PROBLEM: Your task is to restate word for word the line containing "--- a/001_HTML/style.css" and each line that follows it in the listing, and only those.

────

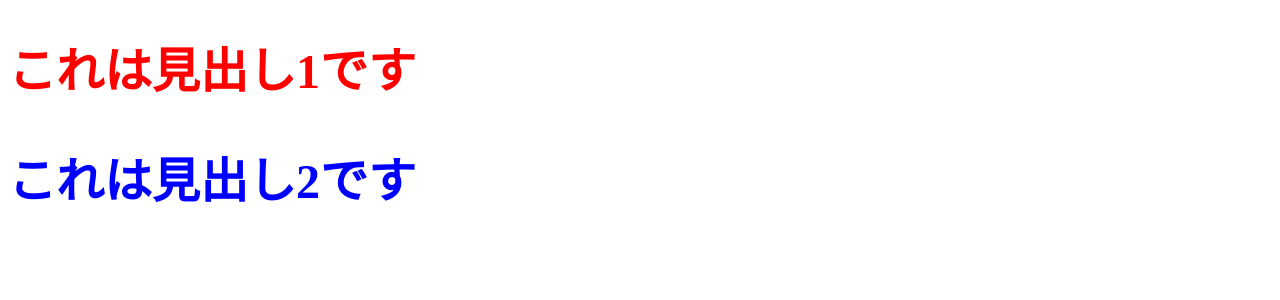
Repository: KustomApe/BlackRabbitTV
Page: 001_HTML/index.html
The author's editor kept a copy of each file at every save. The page is drawn from the files as they stood at one save, then again after the next save.
The browser window is 1280 px wide. The pictures show the whole page.

Above is the page before, as saved 2023-11-13 12:09:13.

After the next save:
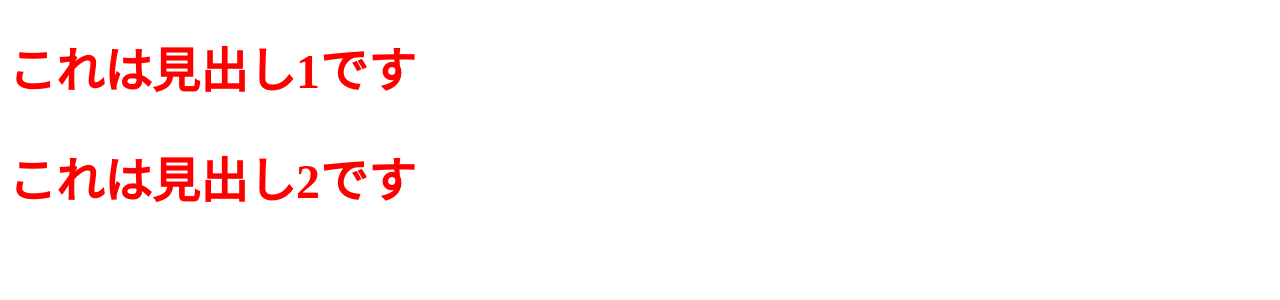
Saved 17 s later.
--- a/001_HTML/style.css
+++ b/001_HTML/style.css
@@ -7,5 +7,5 @@ h1 {
 
 h2 {
     font-size: 3rem;
-    color: blue;
+    color: red;
 }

────

OUTPUT BELOW:
--- a/001_HTML/style.css
+++ b/001_HTML/style.css
@@ -7,5 +7,5 @@ h1 {
 
 h2 {
     font-size: 3rem;
-    color: blue;
+    color: red;
 }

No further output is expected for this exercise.